» WORK TO COMPLETE
Copy every entry verbatim and skip the pictures.

» PROVIDED DATA
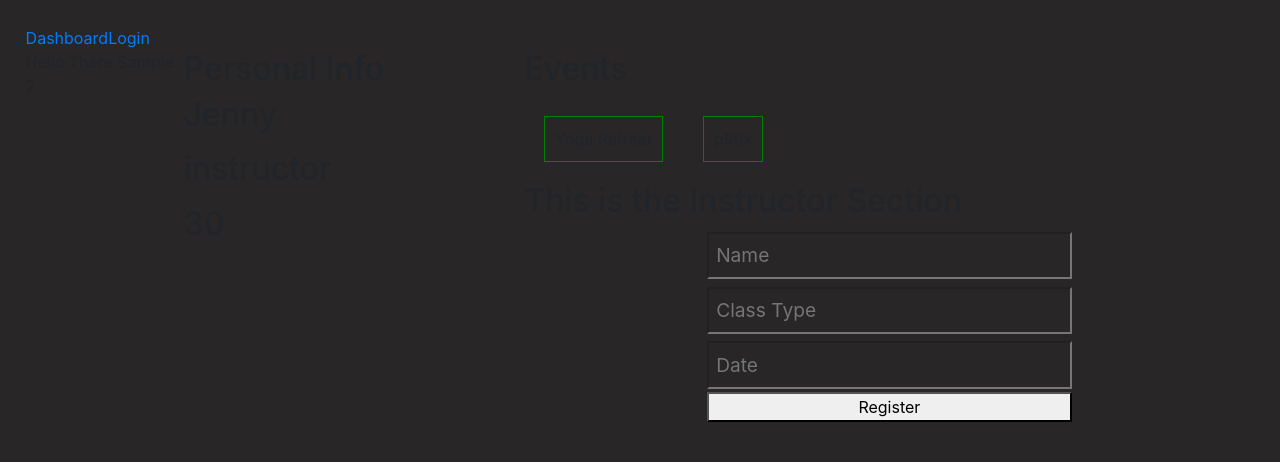
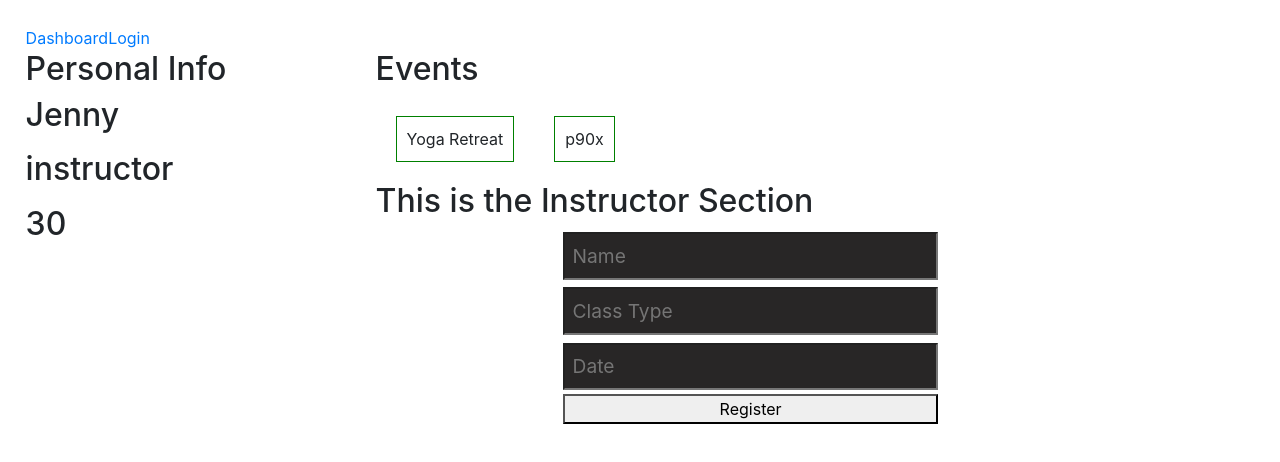
Before and after one commit to anywhere-fitness-ii/Front-End, a React (Create React App) app in the folder client/: page /dashboard in a window 1280 px wide. Shown: the top 462 px of the page. Built offline with nearby package versions, Linux system fonts and the light colour scheme.

Commit message:
addNewClass

```diff
--- a/client/src/App.css
+++ b/client/src/App.css
@@ -1,4 +1,4 @@
 
-body {
+/* body {
   background-color: #282626;
-}
+} */
--- a/client/src/components/AddClass2.js
+++ b/client/src/components/AddClass2.js
@@ -12,7 +12,9 @@ const AddClassForm = (props) => {
   // }
   const onSit = (addNewCard) => {
     console.log('Hello World', addNewCard)
+    console.log(props.postClass, 'posClass')
     props.postClass(addNewCard)
+
     reset()
   }
 
--- a/client/src/components/Dashboard.js
+++ b/client/src/components/Dashboard.js
@@ -9,12 +9,12 @@ export const DashboardContext = createContext();
 const Dashboard = () =>{
     const [data, setData] = useState([])
     const [userData, setUserData] = useState([])
-    const [addNewCard, setAddNewCard] =useState([])
+    const [cardList, setCardList] =useState([])
 
       useEffect(() => {
     //once get data inputs are created
     setData(eventData)
-    setAddNewCard(addCard)
+    setCardList(addCard)
       }, [])
 
       useEffect(() => {
@@ -34,19 +34,21 @@ const Dashboard = () =>{
                   intensity: item.intensity,
                   maxParticipants: item.maxParticipants
               }
-              setAddNewCard([...addNewCard, newClass])
+              setCardList([...cardList, newClass])
+              console.log(cardList,'cardList')
           }
 
 
 console.log(data, 'data')
 console.log(userData, 'userdata')
 console.log(eventData, 'event')
+console.log(cardList, 'cardList')
 return(
 
 
 <div style={{display: 'inline-flex'}}>
-    <Sample2 addCard={addCard} postClass={postClass}/>
-<DashboardContext.Provider value={{data, userData, postClass, addCard}}>
+    {/* <Sample2 addCard={addCard} postClass={postClass}/> */}
+<DashboardContext.Provider value={{data, userData, postClass, cardList}}>
 
     <UserInfo/>
 
--- a/client/src/components/Instructor.js
+++ b/client/src/components/Instructor.js
@@ -5,13 +5,13 @@ import InstructorEvents from './InstructorEvents';
 
 
 const Instructor = ()=>{
-    const {data, postClass} = useContext(DashboardContext)
+    const {data, postClass, cardList} = useContext(DashboardContext)
 
 
     return(<div>
     <InstructorEvents events={data} />
         <h2>This is the Instructor Section</h2>
-        <AddClass2 postClass={postClass}/>
+        <AddClass2 postClass={postClass} cardList={cardList}/>
 
 
     </div>)
```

» COMPLETED EXERCISE
Before and after one commit to anywhere-fitness-ii/Front-End, a React (Create React App) app in the folder client/: page /dashboard in a window 1280 px wide. Shown: the top 462 px of the page. Built offline with nearby package versions, Linux system fonts and the light colour scheme.

Commit message:
addNewClass

```diff
--- a/client/src/App.css
+++ b/client/src/App.css
@@ -1,4 +1,4 @@
 
-body {
+/* body {
   background-color: #282626;
-}
+} */
--- a/client/src/components/AddClass2.js
+++ b/client/src/components/AddClass2.js
@@ -12,7 +12,9 @@ const AddClassForm = (props) => {
   // }
   const onSit = (addNewCard) => {
     console.log('Hello World', addNewCard)
+    console.log(props.postClass, 'posClass')
     props.postClass(addNewCard)
+
     reset()
   }
 
--- a/client/src/components/Dashboard.js
+++ b/client/src/components/Dashboard.js
@@ -9,12 +9,12 @@ export const DashboardContext = createContext();
 const Dashboard = () =>{
     const [data, setData] = useState([])
     const [userData, setUserData] = useState([])
-    const [addNewCard, setAddNewCard] =useState([])
+    const [cardList, setCardList] =useState([])
 
       useEffect(() => {
     //once get data inputs are created
     setData(eventData)
-    setAddNewCard(addCard)
+    setCardList(addCard)
       }, [])
 
       useEffect(() => {
@@ -34,19 +34,21 @@ const Dashboard = () =>{
                   intensity: item.intensity,
                   maxParticipants: item.maxParticipants
               }
-              setAddNewCard([...addNewCard, newClass])
+              setCardList([...cardList, newClass])
+              console.log(cardList,'cardList')
           }
 
 
 console.log(data, 'data')
 console.log(userData, 'userdata')
 console.log(eventData, 'event')
+console.log(cardList, 'cardList')
 return(
 
 
 <div style={{display: 'inline-flex'}}>
-    <Sample2 addCard={addCard} postClass={postClass}/>
-<DashboardContext.Provider value={{data, userData, postClass, addCard}}>
+    {/* <Sample2 addCard={addCard} postClass={postClass}/> */}
+<DashboardContext.Provider value={{data, userData, postClass, cardList}}>
 
     <UserInfo/>
 
--- a/client/src/components/Instructor.js
+++ b/client/src/components/Instructor.js
@@ -5,13 +5,13 @@ import InstructorEvents from './InstructorEvents';
 
 
 const Instructor = ()=>{
-    const {data, postClass} = useContext(DashboardContext)
+    const {data, postClass, cardList} = useContext(DashboardContext)
 
 
     return(<div>
     <InstructorEvents events={data} />
         <h2>This is the Instructor Section</h2>
-        <AddClass2 postClass={postClass}/>
+        <AddClass2 postClass={postClass} cardList={cardList}/>
 
 
     </div>)
```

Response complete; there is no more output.